MCHD observes World Hepatitis Day
MOBILE, Ala. — World Hepatitis Day (WHD) is recognized annually on July 28, the birthday of Dr. Baruch Blumberg (1925–2011). Dr. Blumberg discovered the Hepatitis B virus in 1967, and two years later he developed the first Hepatitis B vaccine. These achievements culminated in Dr. Blumberg winning the Nobel Prize in Physiology or Medicine in 1976.
Organizations around the world — including the Mobile County Health Department (MCHD), World Health Organization (WHO), and Centers for Disease Control & Prevention (CDC) — commemorate WHD to raise awareness about viral hepatitis, which impacts more than 354 million people worldwide. WHD creates an opportunity to educate people about the burden of these infections, public health’s efforts to combat viral hepatitis around the world, and actions people can take to prevent these infections.
“Commemorating World Hepatitis Day is vitally important for Mobile County, especially since the Hepatitis A outbreak began in 2019,” said Dr. Sandra Henley, who works in MCHD’s Vaccine Preventable Disease Program under the Communicable Disease Surveillance Division. “Presently, there are 194 outbreak Hepatitis A cases consisting of 59 percent male with an average age of 42 years old.”
This year’s theme is “Hepatitis can’t wait,” conveying the urgency of efforts needed to eliminate hepatitis as a public health threat by 2030. With a person dying every 30 seconds from a hepatitis-related illness – even in the current COVID-19 crisis – we cannot wait to act on viral hepatitis.
Viral hepatitis — a group of infectious diseases known as Hepatitis A, Hepatitis B, Hepatitis C, Hepatitis D, and Hepatitis E — affects millions of people worldwide, causing both acute (short-term) and chronic (long-term) liver disease. Viral hepatitis causes more than one million deaths each year.
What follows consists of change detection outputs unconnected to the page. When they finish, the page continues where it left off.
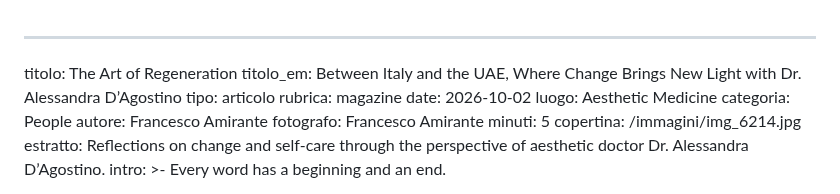
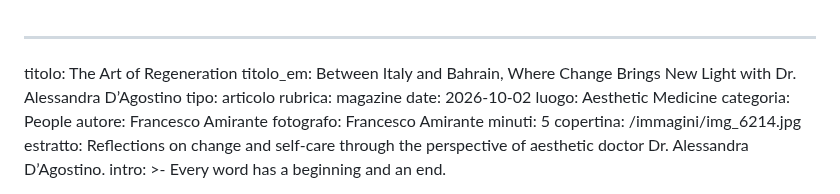
Before and after one commit to fraamira/amira-magazine, a Markdown page: _articoli/the-art-of-regeneration.md, the part around the change. Rendered like a GitHub page.

Commit message:
Update Articolo “the-art-of-regeneration”

```diff
--- a/_articoli/the-art-of-regeneration.md
+++ b/_articoli/the-art-of-regeneration.md
@@ -1,6 +1,6 @@
 ---
 titolo: The Art of Regeneration
-titolo_em: Between Italy and the UAE, Where Change Brings New Light with Dr.
+titolo_em: Between Italy and Bahrain, Where Change Brings New Light with Dr.
   Alessandra D’Agostino
 tipo: articolo
 rubrica: magazine
```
While deaths from tuberculosis and HIV have been declining, deaths from hepatitis are increasing.
Dr. Henley said MCHD provides vaccines for Hepatitis A and B. For more information, contact the MCHD at 251-690-8889.